**SUPPLIED RECORDS**
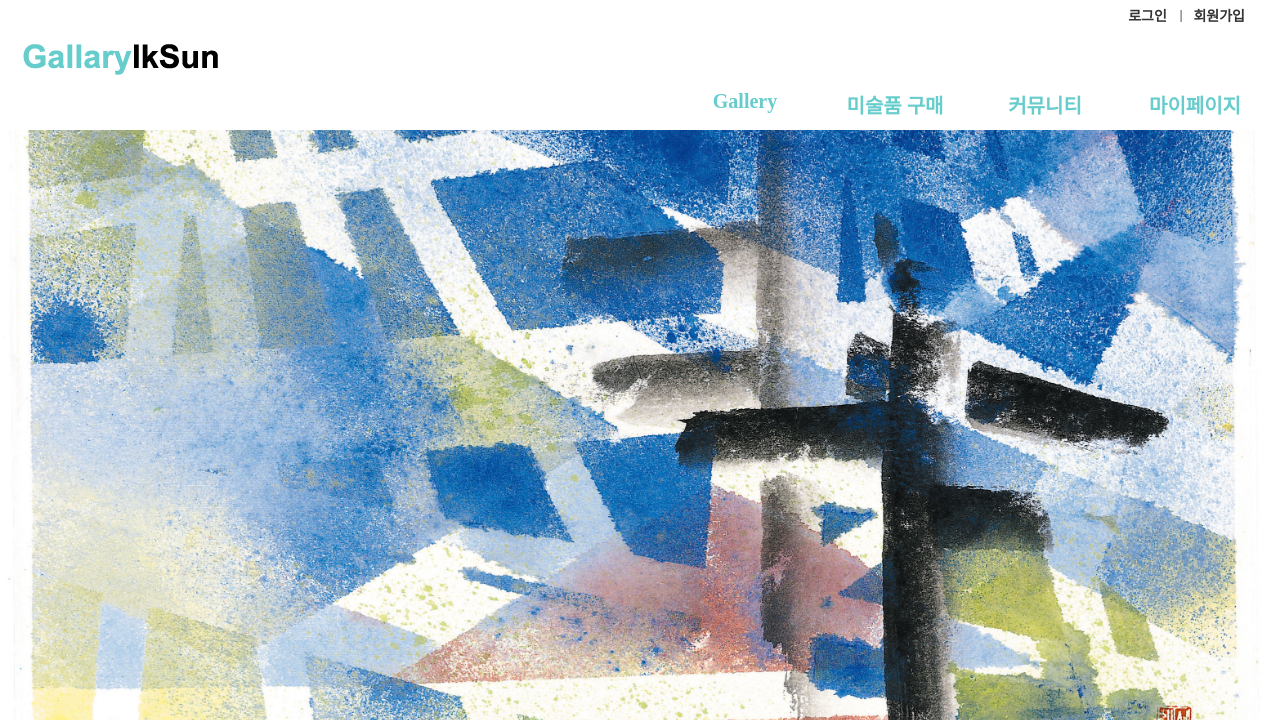
Repository: leeboseok/GalleryIksun
Page: http://localhost/GalleryIkSun/
An editor plug-in stored every save of this project. The page is shown before and after the next save, followed by the edit.
The browser window is 1280 px wide. The pictures show the whole page.
The page is served by Tomcat 9. Other server files are loaded and not shown.

Above is the page before, as saved 2024-08-15 11:59:55.

### GalleryIkSun/src/main/webapp/index.jsp
<%@ page language="java" contentType="text/html; charset=UTF-8"
    pageEncoding="UTF-8"%>
<!DOCTYPE html>
<html lang="ko">
<head>
    <meta charset="UTF-8">
    <meta name="viewport" content="width=device-width, initial-scale=1.0">
    <title>Gallery Iksun</title>
    <link rel="stylesheet" href="css/index.css">
    <script src="script/jquery-3.7.0.min.js"></script>
    <script src="script/index.js"></script>
</head>
<body>
	<%
		String userType=(String)session.getAttribute("userType");
	%>
    <div id="wrap">
        <div id="main">
            <div class="page1">
                <header>
                    <h1><a href="index.jsp"><img src="img/header.png" alt="갤러리익선"></a></h1>
                    <nav>
                        <ul>
                        <%
                        	if(userType!=null&&userType.equals("admin")){
                        		%>
                        			<li><a href="productList">상품관리</a></li>
                        		<%
                        	}
                        %>
                            <li><a href="introduce.jsp">Gallery</a>
                                <ul class="sub">
                                    <li><a href="introduce.jsp">Gallery Iksun 소개</a></li>
                                    <li><a href="introduceArtists.jsp">작가별 보기</a></li>
                                </ul>
                            </li>
                            <li><a href="shop.jsp">미술품 구매</a>
                                <ul class="sub">
                                    <li><a href="shop.jsp">원화 구입</a></li>
                                    <li><a href="wishlist.jsp">장바구니</a></li>
                                </ul>
                            </li>
                            <li><a href="boardList">커뮤니티</a></li>
                            <li><a href="mypage.jsp">마이페이지</a>
                                <ul class="sub">
                                    <li><a href="myorder.jsp">주문확인</a></li>
                                    <li><a href="mypage.jsp">개인정보확인</a></li>
                                </ul>
                            </li>
                        </ul>
                    </nav>
                    <div class="right">
                  		<a href="login">로그인</a>
               			<a href="signUp.jsp">회원가입</a>
                    </div>
                    <div class="bg"></div>
                </header>
                <div class="slide">
                    <ul>
                        <li class="s1"></li>
                        <li class="s2"></li>
                        <li class="s3"></li>
                    </ul>
                </div>
                <!-- <div class="goshop">
                    <a href="#">
                        <p>
                            구매 바로가기<br>
                            >>>
                        </p>
                    </a>
                </div> -->
            </div>
            <div class="page2">
                <div class="gall">
                    <div class="text">
                        <h1>Best Collection</h1>
                        <p></p>
                    </div>
                    <div class="pics">
                        <div class="pic1">
                            <a href="#">
                                <img src="img/phj58-50.jpg" alt="혜진">
                            </a>
                        </div>
                        <div class="pic2">
                            <a href="#">
                                <img src="img/jkh35-33.jpg" alt="소윤">
                            </a>
                        </div>
                        <div class="pic3">
                            <a href="#">
                                <img src="img/kyj-317786.jpg" alt="온일">
                            </a>
                        </div>
                    </div>
                    <div class="desc">
                        <div class="desc1">
                            <a href="#">
                                <p class="p_artist">혜진 <span>박호자</span></p>
                                <p class="p_title">어머니의 봄날1</p>
                                <p class="p_price">가격: </p>
                                <p class="p_size">크기: </p>
                            </a>
                        </div>
                        <div class="desc2">
                            <a href="#">
                                <p class="p_artist">소윤 <span>정경화</span></p>
                                <p class="p_title">웃는 고양이</p>
                                <p class="p_price">가격: </p>
                                <p class="p_size">크기: </p>
                            </a>
                        </div>
                        <div class="desc3">
                            <a href="#">
                                <p class="p_artist">온일 <span>김용재</span></p>
                                <p class="p_title">나팔꽃1</p>
                                <p class="p_price">가격: </p>
                                <p class="p_size">크기: </p>
                            </a>
                        </div>
                    </div>
                    <!-- <div class="more">
                        <a href="#"><h4>더 많은 작품 보기</h4></a>
                    </div> -->
                </div>
                <footer>
                    <div class="flogo">
                        <h1><a href="index.jsp"><img src="img/footer.png" alt="갤러리익선"></a></h1>
                    </div>
                    <div class="fcopy">
                        <ul>
                            <li><a href="gallery.jsp">회사소개</a></li>
                            <li><a href="privacyPolicy.jsp">개인정보 처리방침</a></li>
                            <li class="last"><a href="termsUse.jsp">이용약관</a></li>
                        </ul>
                        <p>Copyright(c) Gallery Iksun. All rights reserved.</p>
                    </div>
                    <div class="fsns">
                        <ul>
                            <li><a href="#"></a></li>
                            <li><a href="#"></a></li>
                            <li><a href="#"></a></li>
                        </ul>
                    </div>
                </footer>
            </div>
        </div>
    </div>
    <script>
        window.addEventListener("wheel",function(e){    //슬라이드바 없애고 고정창이 움직이지 않게 하는 함수
            e.preventDefault(); //화면의 스크롤기능 제거 (그런데 이것만 가지고는 구글 브라우저가 가진 패시브모드 발동해서 이게 안먹힘)
        },{passive:false});     //브라우저의 패시브기능 제거
        var wrap=document.getElementById("wrap");
        var posY=0;             //지금 현재 보여주고있는 페이지의 위치
        wrap.addEventListener("wheel",function(e){
            if($("#main").is(":animated")){
                console.log("1");
                return; //밑에 실행하지말고 그냥 끝내버리라는 뜻
            }
            move(e);
        });
        function move(e){
            console.log(e.deltaY+"1111");
            if(e.deltaY > 0){
                posY -= 100;
            }else if(e.deltaY < 0){
                posY += 100;
            }
            if(posY>0){
                posY=0;
            }
            if(posY<-100){
                posY=-100;
            }
            console.log(posY);
            $("#main").animate({"top":posY+"%"},1000);
        }
    </script>
</body>
</html>

### GalleryIkSun/src/main/webapp/css/index.css
@charset "utf-8";
*{
    margin: 0;
    padding: 0;
    box-sizing: border-box;
}
#wrap{
    background: #fff;
    color:#333;
}
a{
    color: inherit;
    text-decoration: none;
    display: block;
}
li{
    list-style: none;
}
table{
    width: 100%;
    border-collapse: collapse;
}
button{
    cursor: pointer;
}
img{
    max-width: 100%;
    vertical-align: top;
}
#wrap{
    width: 100%;
    height: 100%;
    position: absolute;
    top: 0;
    left: 0;
    overflow:hidden;
}
#main{
    position: relative;
    top: 0;
    height: 100%;
}
/*랜딩페이지*/
.page1{
    width:100%;
    height: 100%;
    position: relative;
}
header{
    height: 130px;
    width: 100%;
    position: relative;
    z-index: 30;
}
header h1{
    padding-top: 40px;
    padding-left: 20px;
    z-index: 30;
}
nav{
    position: absolute;
    top: 80px;
    right:10px;
    z-index: 10;
}
nav> ul{
    display: flex;
}
nav>ul>li>a{
    width: 150px;
    font-size: 20px;
    font-weight: bold;
    color: #6cc;
    text-align: center;
    padding: 10px;
}
nav>ul>li:hover>a{
    background: #333;
}
.sub{
    display: none;
}
.sub>li>a{
    width: 150px;
    font-size: 18px;
    font-weight: bold;
    color: #ddd;
    text-align: center;
    padding: 10px;
}
.sub>li:hover>a{
    background: #333;
}
.bg{
    position: absolute;
    top: 100;
    left: 0;
    width: 100%;
    height: 200px;
    background: #fff;
    z-index: 5;
    display: none;
}

/*회원가입, 로그인 부분*/
.right{
    position: absolute;
    top:0;
    right: 10px;
    padding: 5px;
}
.right a{
    display: inline;
    font-size: 14px;
    font-weight: bold;
    padding-right: 20px;
}
.right a:first-child::after{
    content: '|';
    position: relative;
    top: -2px;
    left: 13px;
    font-size: 12px;
}

.slide{
    width: 100%;
    height: calc(100% - 130px);
    position: relative;
}
.slide> ul{
    position: absolute;
    top: 0;
    left: 0;
    width: 300%;
    height: 100%;
    display: flex;
}
.slide> ul> li{
    width: 100%;
    height: 100%;
}
.slide .s1{
    background: url(../img/jks-sunflower-41X35-2010.jpg) no-repeat center/cover;
}
.slide .s2{
    background: url(../img/shs52-44.jpg) no-repeat center/cover;
}
.slide .s3{
    background: url(../img/pjw-317788.jpg) no-repeat center/cover;
}
.goshop{
    width: 170px;
    height: 70px;
    background: #333;
    border-radius: 0 30px 0 30px ;
    padding: 10px;
    position: absolute;
    top:70%;
    left: 20px;
    z-index: 10;
}
.goshop p{
    text-align: center;
    font-size: 20px;
    font-weight: bold;
    color: #6cc;
}
/*스크롤 후 아래 페이지*/
.page2{
    width: 100%;
    height: 100%;
    position: relative;
}
.pics{
    display: grid;
    grid-template-columns: repeat(3,1fr);
    grid-template-rows: minmax(50px, auto);
    grid-gap: 0px 30px;
    padding: 0 20px;
    align-items: center;
    text-align: center;
}
.pics img{
    max-height: 400px;
    margin-bottom: 10px;
}
.text h1{
    text-align: center;
    font-size: 70px;
    padding: 10px;
}
.desc{
    display: grid;
    grid-template-columns: repeat(3,1fr);
    grid-template-rows: minmax(50px, auto);
    grid-gap: 0px 30px;
    padding: 20px;
    align-items: center;
    text-align: center;
}
.desc .p_artist{
    text-align: center;
    font-size: 18px;
}
.desc .p_artist span{
    font-weight: bold;
}
.desc .p_title{
    font-size: 22px;
    font-weight: bold;
}
.desc .p_price ,.desc .p_size{
    font-size: 16px;
}
.more{
    text-align: center;
    font-weight: bold;
    font-size: 16px;
}
footer{
    position: absolute;
    bottom: 0;
    left: 0;
    width: 100%;
    height: 100px;
    background: #ddd;
    display: flex;
    align-items: center;
    justify-content: space-between;
}
.flogo{
    width: 200px;
}
.fcopy ul{
    display: flex;
    align-items: center;
}
.fcopy li a{
    font-size: 14px;
    padding-right: 20px;
}
.fcopy ul li a::after{
    content: '|';
    font-size: 12px;
    position: relative;
    top: -2px;
    left: 13px;
}
.fcopy .last::after{
    display: none;
}
.fsns{
    width: 200px;
}

### GalleryIkSun/src/main/webapp/script/index.js
$(function(){
    $("nav> ul> li").mouseenter(function(){
        $(".sub").stop().slideDown();
        $(".bg").show();
    });
    $("nav> ul> li").mouseleave(function(){
        $(".sub").stop().slideUp();
        $(".bg").hide();
    });
    function slide(){
        $(".slide ul").animate({left:-100+("%")},2000,function(){
            $(".slide ul").append($(".slide ul li").first());
            $(".slide ul").css({left:0});
        })
    }
    setInterval(slide,3000);
});

Loaded but not shown: GalleryIkSun/src/main/webapp/script/jquery-3.7.0.min.js (library)

After the next save:
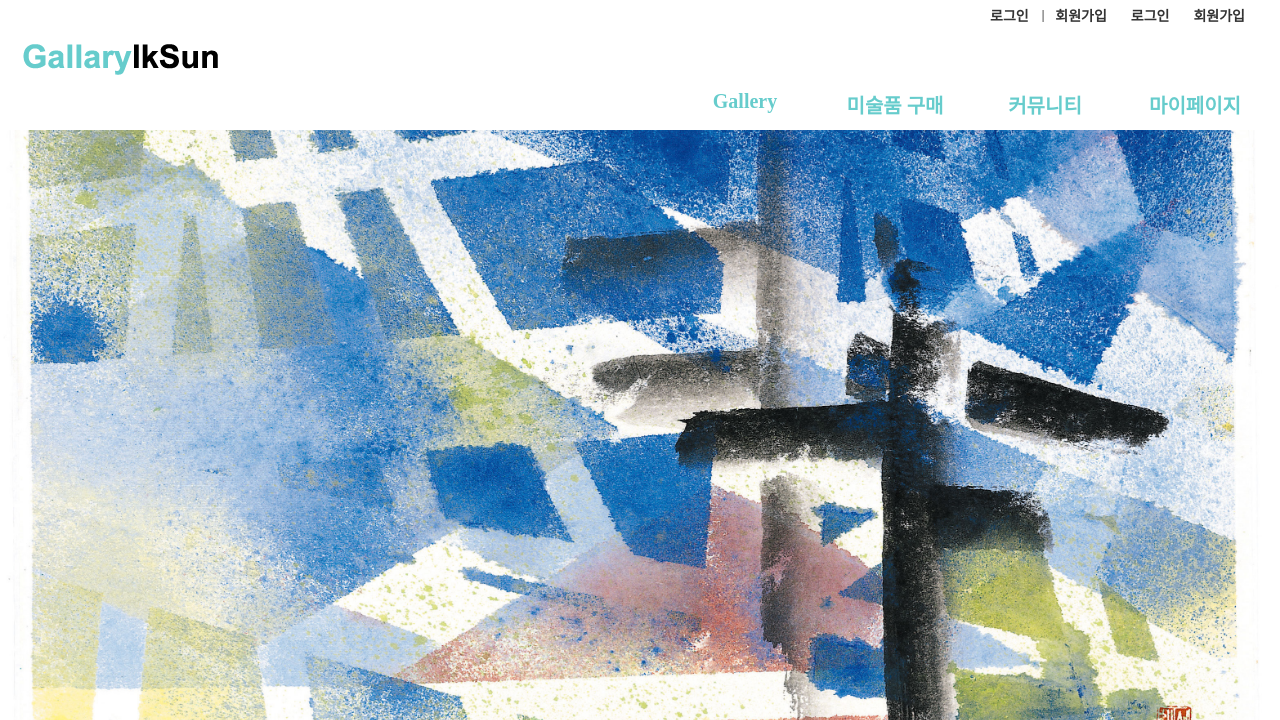
Saved 2 min 8 s later.
--- a/GalleryIkSun/src/main/webapp/index.jsp
+++ b/GalleryIkSun/src/main/webapp/index.jsp
@@ -50,6 +50,13 @@
                         </ul>
                     </nav>
                     <div class="right">
+	                    <%
+	                    	if(userType==null)
+		                    %>
+		                    	<a href="login">로그인</a>
+	               				<a href="signUp.jsp">회원가입</a>
+		                    <%
+	                    %>
                   		<a href="login">로그인</a>
                			<a href="signUp.jsp">회원가입</a>
                     </div>

After the save that followed:
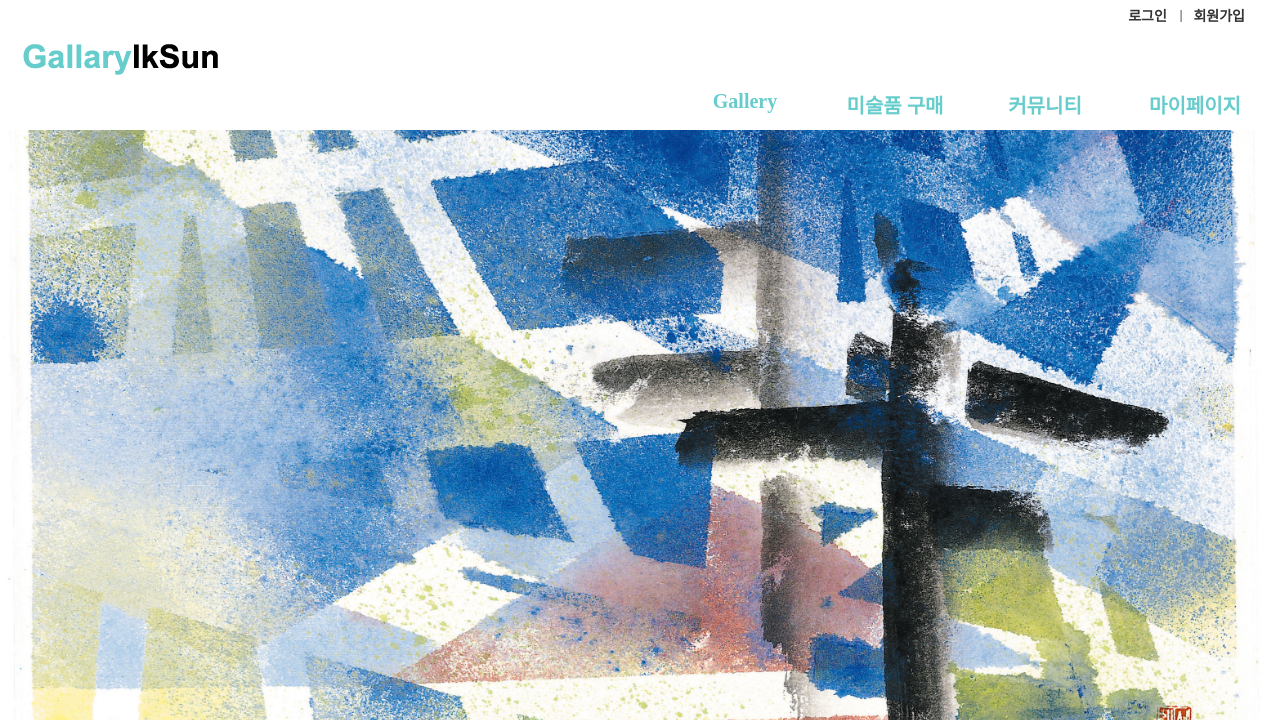
Saved 13 s later.
--- a/GalleryIkSun/src/main/webapp/index.jsp
+++ b/GalleryIkSun/src/main/webapp/index.jsp
@@ -57,8 +57,6 @@
 	               				<a href="signUp.jsp">회원가입</a>
 		                    <%
 	                    %>
-                  		<a href="login">로그인</a>
-               			<a href="signUp.jsp">회원가입</a>
                     </div>
                     <div class="bg"></div>
                 </header>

**YOUR TASK**
List every line above that holds the word "webapp".

**TASK ANSWER**
### GalleryIkSun/src/main/webapp/index.jsp
### GalleryIkSun/src/main/webapp/css/index.css
### GalleryIkSun/src/main/webapp/script/index.js
Loaded but not shown: GalleryIkSun/src/main/webapp/script/jquery-3.7.0.min.js (library)
--- a/GalleryIkSun/src/main/webapp/index.jsp
+++ b/GalleryIkSun/src/main/webapp/index.jsp
--- a/GalleryIkSun/src/main/webapp/index.jsp
+++ b/GalleryIkSun/src/main/webapp/index.jsp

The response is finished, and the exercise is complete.